Collected data
BEGIN
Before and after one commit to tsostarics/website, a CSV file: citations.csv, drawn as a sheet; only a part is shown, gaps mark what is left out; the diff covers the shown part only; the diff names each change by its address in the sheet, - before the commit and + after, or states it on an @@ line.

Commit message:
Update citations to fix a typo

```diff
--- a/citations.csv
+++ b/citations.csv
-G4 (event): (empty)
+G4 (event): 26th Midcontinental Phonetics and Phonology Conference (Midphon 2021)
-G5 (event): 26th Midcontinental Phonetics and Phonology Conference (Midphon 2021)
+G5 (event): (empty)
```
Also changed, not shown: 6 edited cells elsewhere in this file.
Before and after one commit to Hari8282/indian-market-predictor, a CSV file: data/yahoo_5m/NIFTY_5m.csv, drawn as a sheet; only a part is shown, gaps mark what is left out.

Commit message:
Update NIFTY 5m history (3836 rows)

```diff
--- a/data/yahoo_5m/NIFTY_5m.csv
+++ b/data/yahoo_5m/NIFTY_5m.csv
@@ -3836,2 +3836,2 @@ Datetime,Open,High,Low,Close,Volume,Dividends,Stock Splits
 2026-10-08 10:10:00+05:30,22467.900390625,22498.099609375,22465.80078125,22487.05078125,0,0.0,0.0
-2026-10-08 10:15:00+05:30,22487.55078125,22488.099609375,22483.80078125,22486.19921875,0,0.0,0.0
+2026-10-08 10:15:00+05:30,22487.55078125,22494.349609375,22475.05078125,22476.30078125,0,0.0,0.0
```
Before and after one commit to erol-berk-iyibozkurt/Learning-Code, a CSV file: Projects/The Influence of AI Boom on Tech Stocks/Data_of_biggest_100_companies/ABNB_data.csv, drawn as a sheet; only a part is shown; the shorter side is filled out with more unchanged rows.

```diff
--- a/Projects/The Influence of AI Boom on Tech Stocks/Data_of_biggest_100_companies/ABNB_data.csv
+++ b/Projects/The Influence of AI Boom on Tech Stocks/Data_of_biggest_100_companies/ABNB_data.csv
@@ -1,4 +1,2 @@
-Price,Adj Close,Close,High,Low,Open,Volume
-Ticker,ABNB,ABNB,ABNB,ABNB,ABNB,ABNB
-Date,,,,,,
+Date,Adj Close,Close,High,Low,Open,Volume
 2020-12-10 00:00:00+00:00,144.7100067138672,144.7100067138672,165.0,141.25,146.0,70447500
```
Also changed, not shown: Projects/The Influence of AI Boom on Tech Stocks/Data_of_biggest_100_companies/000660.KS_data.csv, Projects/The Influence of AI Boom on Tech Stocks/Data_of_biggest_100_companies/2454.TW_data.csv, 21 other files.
END
BEGIN
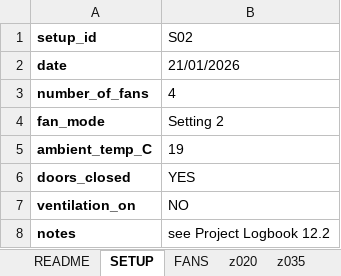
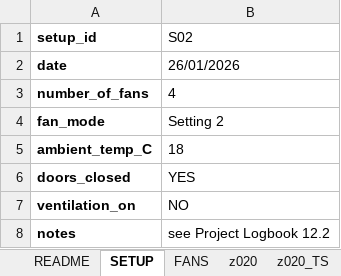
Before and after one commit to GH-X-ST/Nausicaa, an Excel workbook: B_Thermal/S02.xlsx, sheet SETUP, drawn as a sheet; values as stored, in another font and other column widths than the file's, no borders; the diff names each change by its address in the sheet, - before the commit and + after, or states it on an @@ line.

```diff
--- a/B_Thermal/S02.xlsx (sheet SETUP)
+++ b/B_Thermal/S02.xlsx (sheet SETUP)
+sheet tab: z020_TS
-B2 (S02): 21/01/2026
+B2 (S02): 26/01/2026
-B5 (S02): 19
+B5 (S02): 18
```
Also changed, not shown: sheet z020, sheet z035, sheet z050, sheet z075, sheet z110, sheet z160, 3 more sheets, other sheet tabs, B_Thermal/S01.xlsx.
END
**Activity**
Of the lines in the data, report each one containing the string "Phonetics".

**Solution below**
+G4 (event): 26th Midcontinental Phonetics and Phonology Conference (Midphon 2021)
-G5 (event): 26th Midcontinental Phonetics and Phonology Conference (Midphon 2021)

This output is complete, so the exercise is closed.